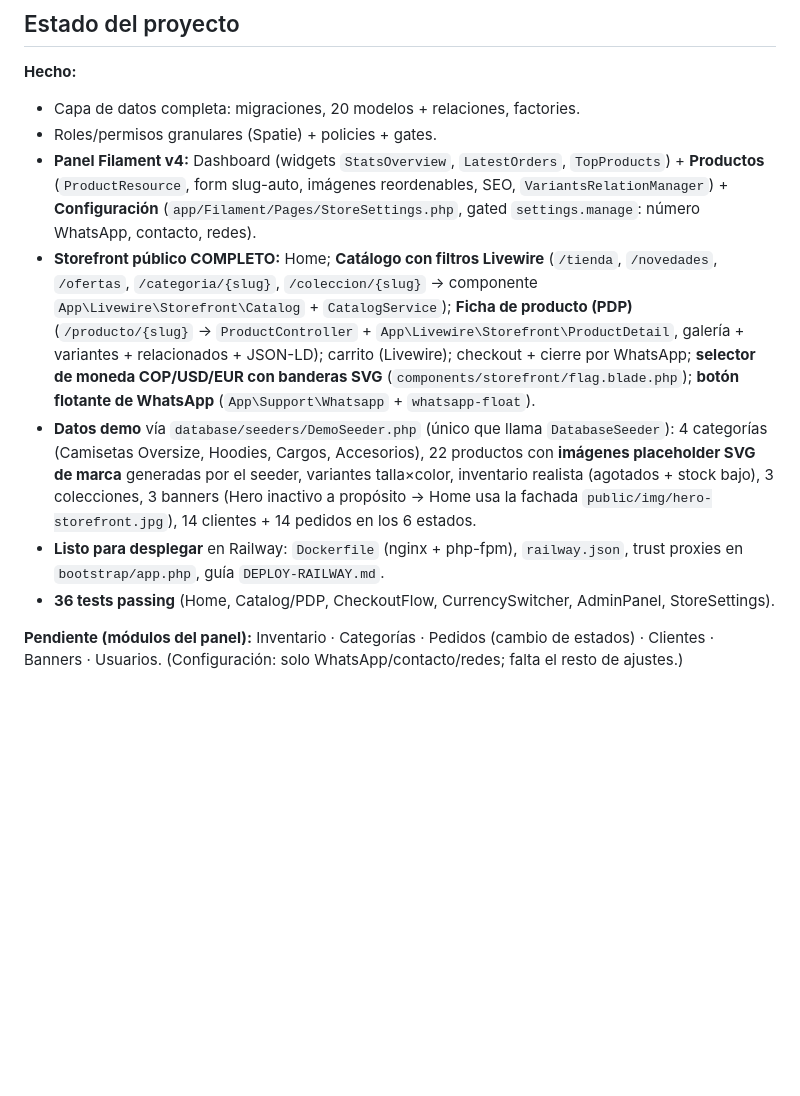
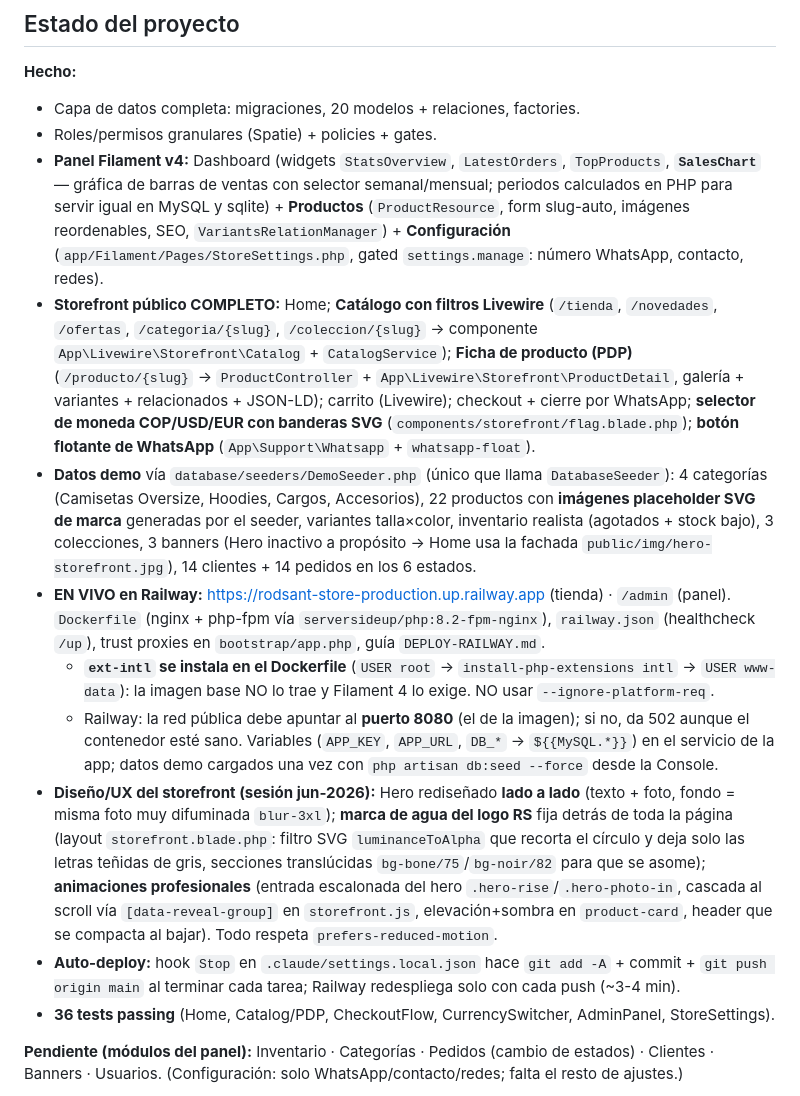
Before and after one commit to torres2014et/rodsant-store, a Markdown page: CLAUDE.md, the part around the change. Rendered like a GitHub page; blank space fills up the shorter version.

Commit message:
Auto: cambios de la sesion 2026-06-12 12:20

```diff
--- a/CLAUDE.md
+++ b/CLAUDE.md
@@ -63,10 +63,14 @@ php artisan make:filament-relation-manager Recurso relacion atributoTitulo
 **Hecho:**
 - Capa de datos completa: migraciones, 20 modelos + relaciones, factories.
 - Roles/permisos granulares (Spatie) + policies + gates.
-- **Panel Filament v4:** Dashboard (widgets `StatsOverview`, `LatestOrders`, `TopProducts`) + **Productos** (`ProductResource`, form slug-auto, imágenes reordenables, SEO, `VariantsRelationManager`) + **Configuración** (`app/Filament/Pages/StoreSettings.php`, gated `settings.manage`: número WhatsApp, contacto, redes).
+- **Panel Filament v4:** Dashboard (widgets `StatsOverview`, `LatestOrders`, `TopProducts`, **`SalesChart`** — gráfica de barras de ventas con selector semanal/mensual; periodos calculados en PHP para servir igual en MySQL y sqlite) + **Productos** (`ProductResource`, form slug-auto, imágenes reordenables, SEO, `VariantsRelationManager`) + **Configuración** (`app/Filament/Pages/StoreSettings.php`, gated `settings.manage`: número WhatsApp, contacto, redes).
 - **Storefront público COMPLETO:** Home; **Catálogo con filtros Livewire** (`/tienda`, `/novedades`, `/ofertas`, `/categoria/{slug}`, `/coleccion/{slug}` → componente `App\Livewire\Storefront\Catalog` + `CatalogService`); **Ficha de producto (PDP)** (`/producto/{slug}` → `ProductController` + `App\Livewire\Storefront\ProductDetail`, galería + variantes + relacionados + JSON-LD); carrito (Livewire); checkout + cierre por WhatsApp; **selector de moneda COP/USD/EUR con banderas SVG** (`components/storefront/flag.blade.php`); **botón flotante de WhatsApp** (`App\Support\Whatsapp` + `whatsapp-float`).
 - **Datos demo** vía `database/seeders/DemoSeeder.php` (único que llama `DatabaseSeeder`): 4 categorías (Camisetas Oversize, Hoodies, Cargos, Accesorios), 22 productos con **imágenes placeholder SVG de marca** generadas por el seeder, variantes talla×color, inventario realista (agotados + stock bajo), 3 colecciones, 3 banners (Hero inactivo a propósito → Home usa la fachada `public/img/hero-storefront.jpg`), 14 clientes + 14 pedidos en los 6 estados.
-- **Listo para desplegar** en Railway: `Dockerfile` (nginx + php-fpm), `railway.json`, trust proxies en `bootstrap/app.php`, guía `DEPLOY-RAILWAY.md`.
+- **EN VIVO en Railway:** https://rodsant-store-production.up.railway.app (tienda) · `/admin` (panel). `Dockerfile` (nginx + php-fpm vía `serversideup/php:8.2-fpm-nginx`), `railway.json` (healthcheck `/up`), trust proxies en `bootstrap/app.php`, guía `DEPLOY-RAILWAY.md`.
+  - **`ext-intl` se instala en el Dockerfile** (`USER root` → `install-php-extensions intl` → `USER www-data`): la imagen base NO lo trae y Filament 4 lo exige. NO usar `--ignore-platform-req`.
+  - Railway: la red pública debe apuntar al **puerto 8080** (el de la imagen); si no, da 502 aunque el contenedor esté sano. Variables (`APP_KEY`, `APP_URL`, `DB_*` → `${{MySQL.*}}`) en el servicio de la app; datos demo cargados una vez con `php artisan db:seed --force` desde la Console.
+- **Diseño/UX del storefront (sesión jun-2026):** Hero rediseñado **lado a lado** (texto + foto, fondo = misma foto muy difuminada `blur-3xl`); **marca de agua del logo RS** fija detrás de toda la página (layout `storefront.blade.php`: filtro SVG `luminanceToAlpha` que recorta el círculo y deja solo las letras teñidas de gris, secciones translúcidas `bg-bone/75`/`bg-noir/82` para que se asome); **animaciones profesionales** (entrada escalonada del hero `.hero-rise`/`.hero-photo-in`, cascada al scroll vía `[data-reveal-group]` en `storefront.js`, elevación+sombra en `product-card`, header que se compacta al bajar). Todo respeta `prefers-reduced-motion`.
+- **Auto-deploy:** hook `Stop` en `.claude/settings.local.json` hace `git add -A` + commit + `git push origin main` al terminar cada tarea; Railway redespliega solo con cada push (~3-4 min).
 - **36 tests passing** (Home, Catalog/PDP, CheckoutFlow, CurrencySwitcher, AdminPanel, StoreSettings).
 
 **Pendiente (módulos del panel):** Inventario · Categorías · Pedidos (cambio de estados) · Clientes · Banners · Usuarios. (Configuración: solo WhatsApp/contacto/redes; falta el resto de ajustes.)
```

* * * * *

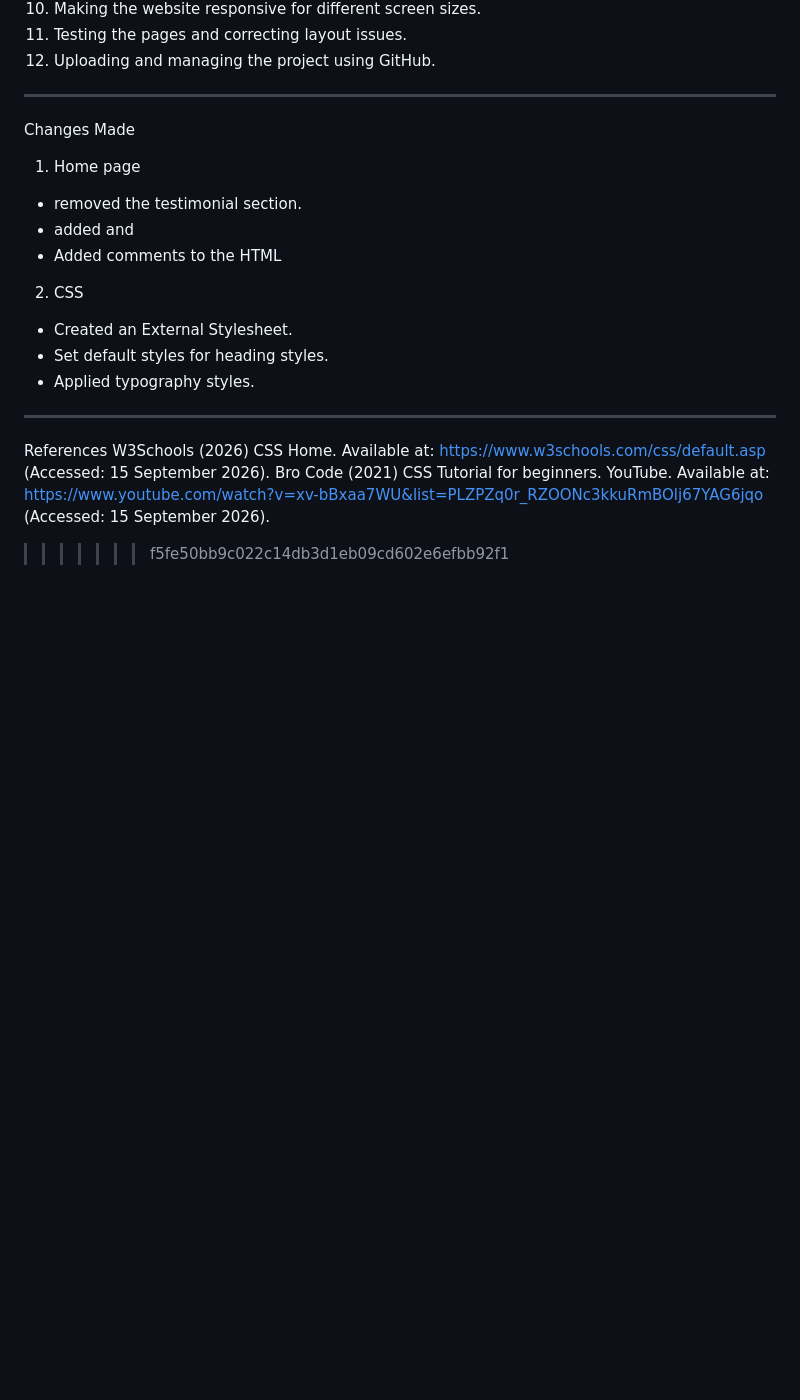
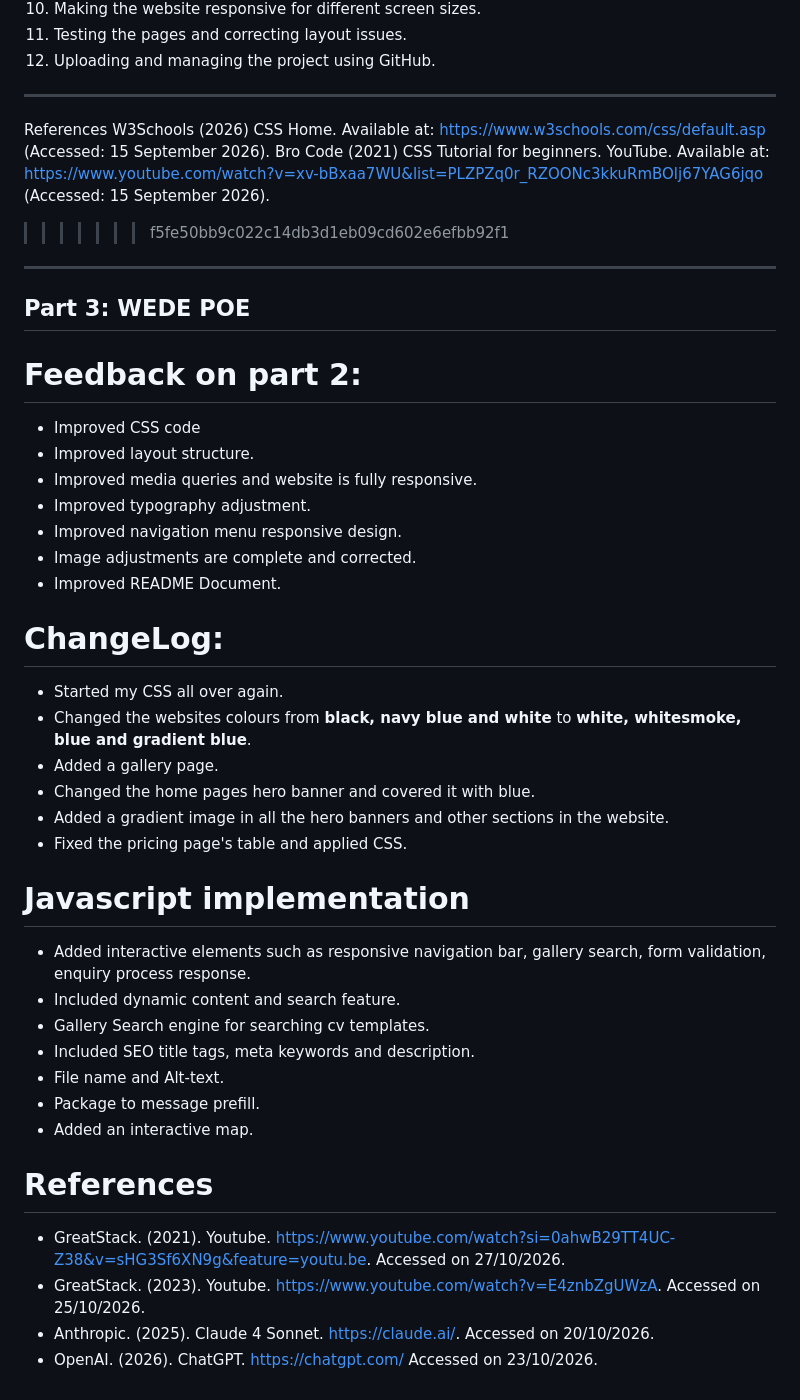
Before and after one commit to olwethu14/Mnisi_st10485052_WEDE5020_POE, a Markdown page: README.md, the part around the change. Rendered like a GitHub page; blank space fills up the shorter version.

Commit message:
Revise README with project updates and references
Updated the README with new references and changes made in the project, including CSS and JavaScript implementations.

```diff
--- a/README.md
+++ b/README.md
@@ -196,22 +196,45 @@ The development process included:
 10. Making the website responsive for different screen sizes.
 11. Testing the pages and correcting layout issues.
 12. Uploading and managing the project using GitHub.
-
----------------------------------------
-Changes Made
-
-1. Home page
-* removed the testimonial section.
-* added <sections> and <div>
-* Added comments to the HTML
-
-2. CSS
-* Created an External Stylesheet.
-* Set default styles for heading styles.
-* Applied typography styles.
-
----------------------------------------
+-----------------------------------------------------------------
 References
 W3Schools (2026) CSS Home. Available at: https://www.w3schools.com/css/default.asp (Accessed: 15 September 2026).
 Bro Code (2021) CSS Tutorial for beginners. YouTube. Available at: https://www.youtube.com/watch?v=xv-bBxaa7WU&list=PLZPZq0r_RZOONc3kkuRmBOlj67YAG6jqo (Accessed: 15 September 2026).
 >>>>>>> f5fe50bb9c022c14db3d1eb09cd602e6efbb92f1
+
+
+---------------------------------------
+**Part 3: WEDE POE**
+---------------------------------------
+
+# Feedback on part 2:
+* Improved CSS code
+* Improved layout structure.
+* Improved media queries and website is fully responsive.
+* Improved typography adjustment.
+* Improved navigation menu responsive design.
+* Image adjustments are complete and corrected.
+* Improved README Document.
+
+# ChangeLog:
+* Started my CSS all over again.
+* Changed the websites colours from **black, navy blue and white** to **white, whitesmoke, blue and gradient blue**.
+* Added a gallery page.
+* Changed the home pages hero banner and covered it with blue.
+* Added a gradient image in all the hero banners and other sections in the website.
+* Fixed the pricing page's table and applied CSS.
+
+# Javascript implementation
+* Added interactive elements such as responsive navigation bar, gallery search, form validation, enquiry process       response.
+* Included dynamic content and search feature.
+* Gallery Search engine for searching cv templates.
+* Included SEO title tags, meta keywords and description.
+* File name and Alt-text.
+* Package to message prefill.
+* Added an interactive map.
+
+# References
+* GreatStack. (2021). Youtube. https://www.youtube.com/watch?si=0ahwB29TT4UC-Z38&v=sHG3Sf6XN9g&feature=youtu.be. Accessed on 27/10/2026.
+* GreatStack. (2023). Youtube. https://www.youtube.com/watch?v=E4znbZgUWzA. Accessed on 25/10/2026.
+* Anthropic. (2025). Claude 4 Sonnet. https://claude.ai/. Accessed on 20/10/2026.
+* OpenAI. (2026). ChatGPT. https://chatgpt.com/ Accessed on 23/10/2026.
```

* * * * *

▶ WORK ITEM: From the entries above, collect every line with the string "storefront" in it.

▶ OUTPUT FOR THIS TASK:
 - **Storefront público COMPLETO:** Home; **Catálogo con filtros Livewire** (`/tienda`, `/novedades`, `/ofertas`, `/categoria/{slug}`, `/coleccion/{slug}` → componente `App\Livewire\Storefront\Catalog` + `CatalogService`); **Ficha de producto (PDP)** (`/producto/{slug}` → `ProductController` + `App\Livewire\Storefront\ProductDetail`, galería + variantes + relacionados + JSON-LD); carrito (Livewire); checkout + cierre por WhatsApp; **selector de moneda COP/USD/EUR con banderas SVG** (`components/storefront/flag.blade.php`); **botón flotante de WhatsApp** (`App\Support\Whatsapp` + `whatsapp-float`).
 - **Datos demo** vía `database/seeders/DemoSeeder.php` (único que llama `DatabaseSeeder`): 4 categorías (Camisetas Oversize, Hoodies, Cargos, Accesorios), 22 productos con **imágenes placeholder SVG de marca** generadas por el seeder, variantes talla×color, inventario realista (agotados + stock bajo), 3 colecciones, 3 banners (Hero inactivo a propósito → Home usa la fachada `public/img/hero-storefront.jpg`), 14 clientes + 14 pedidos en los 6 estados.
+- **Diseño/UX del storefront (sesión jun-2026):** Hero rediseñado **lado a lado** (texto + foto, fondo = misma foto muy difuminada `blur-3xl`); **marca de agua del logo RS** fija detrás de toda la página (layout `storefront.blade.php`: filtro SVG `luminanceToAlpha` que recorta el círculo y deja solo las letras teñidas de gris, secciones translúcidas `bg-bone/75`/`bg-noir/82` para que se asome); **animaciones profesionales** (entrada escalonada del hero `.hero-rise`/`.hero-photo-in`, cascada al scroll vía `[data-reveal-group]` en `storefront.js`, elevación+sombra en `product-card`, header que se compacta al bajar). Todo respeta `prefers-reduced-motion`.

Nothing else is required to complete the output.